“I came into practice one day and one of the player development coaches walked up to me, and he was like, ‘We had a meeting, and we think it would be best if you back off of Chase Budinger.’ When they basically told me to back off of him, it crushed me.”

Taylor eventually asked for a trade in 2010 and ultimately wound up playing for the Sacramento Kings, only to find himself on the outside looking in for many years. His cousin David Bostic has watched Taylor since they were kids, growing up with the same obstacles to hurdle on a day-to-day basis, and he believes that the lessons Taylor has learned throughout the years will make him a great role model for the game.

“He kind of took it for granted,” Bostic said. “He’s an awesome player. He finally made it to the NBA, and his rookie year, he said he kind of took it for granted.

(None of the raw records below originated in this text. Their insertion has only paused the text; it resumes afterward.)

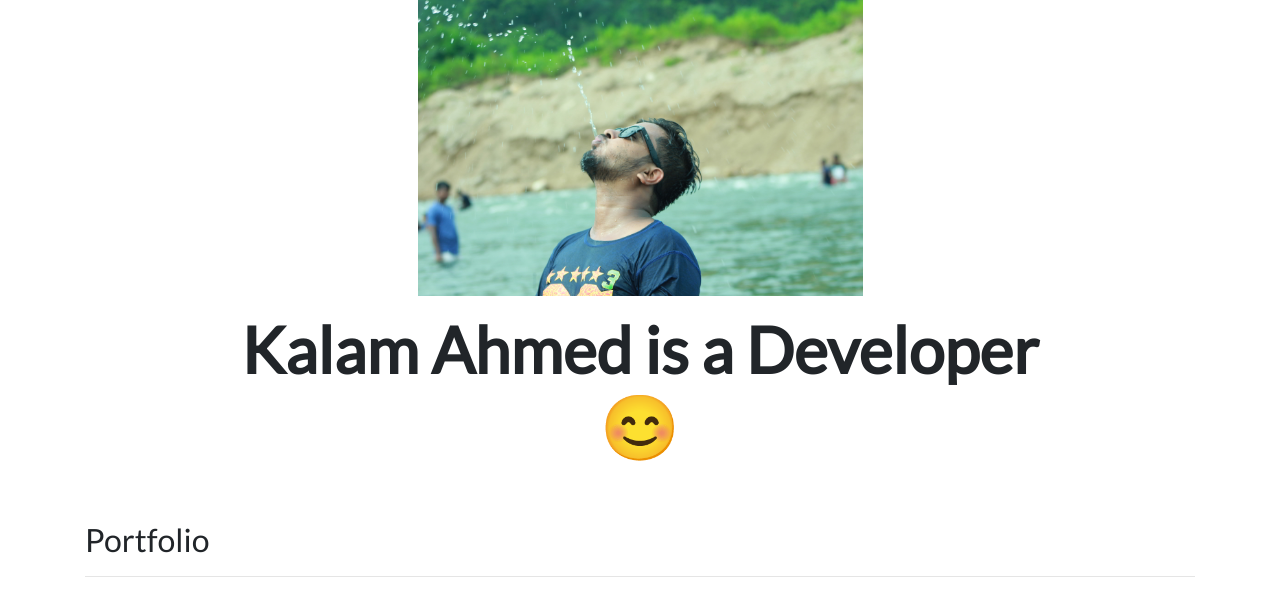
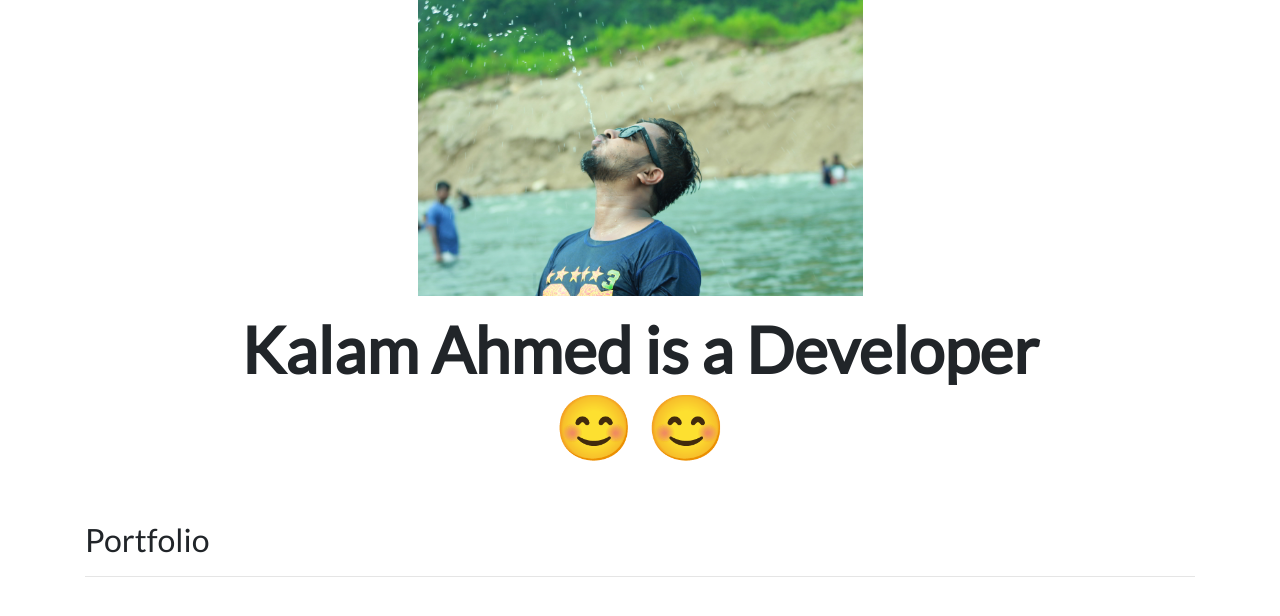
Before and after one commit to kalam714/portfolioByDjango, a Django app: template portfolio/templates/portfolio/home.html in a window 1280 px wide. Shown: the part 79-695 px from the top of the page. Run offline with Django 3.2, Linux system fonts and the light colour scheme; the template is opened without the code that fills it, so the values that code supplies are empty; some libraries are stand-ins or nearby versions.

Commit message:
locally changed

```diff
--- a/portfolio/templates/portfolio/home.html
+++ b/portfolio/templates/portfolio/home.html
@@ -12,7 +12,7 @@
 
 <div class="row justify-content-center mb-3">
   <div class="col-md-9 text-center">
-    <h6 id="hometext" class="font-weight-bold">Kalam Ahmed  is a Developer 😊</h6>
+    <h6 id="hometext" class="font-weight-bold">Kalam Ahmed  is a Developer 😊 😊</h6>
   </div>
 </div>
 
```
Also changed, not shown: requirements.txt (added, +8 -0 lines).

“If you talk to him now, he’s a full-grown man, and he fully understands the business side of the NBA and the actual playing on the court side to the fullest. Now, it’s like once he gets his next shot, I guarantee he’s going to be the perfect role model for the NBA — he’s finally ready, he’s finally mature as much as I believe that he can mature.”

Taylor is also aware of the opportunity he has as a mentor to those who might be in similar circumstances.

“I believe that I’m someone who can say when someone comes to me, ‘Man, I just got cut,’ [that] hey, it’s not the end of the road, I’ve been there — look at me now.”

At the end of the day, Taylor just wants a shot at playing at the highest level of professional basketball again, and he believes that things will work in his favor.

“I know everything happens for a reason so I keep pushing. I don’t live in this world; my mind is always up here,” Taylor said as he pointed up. “So even though these GMs say this [or] that, I know who has the final say-so — that’s how I live my life ... I’m [going] to keep pushing until it’s not in my heart anymore.”


Christopher Davis is a digital producer for the Central Florida Future. Follow him on Twitter @ChristopherDTV or email him at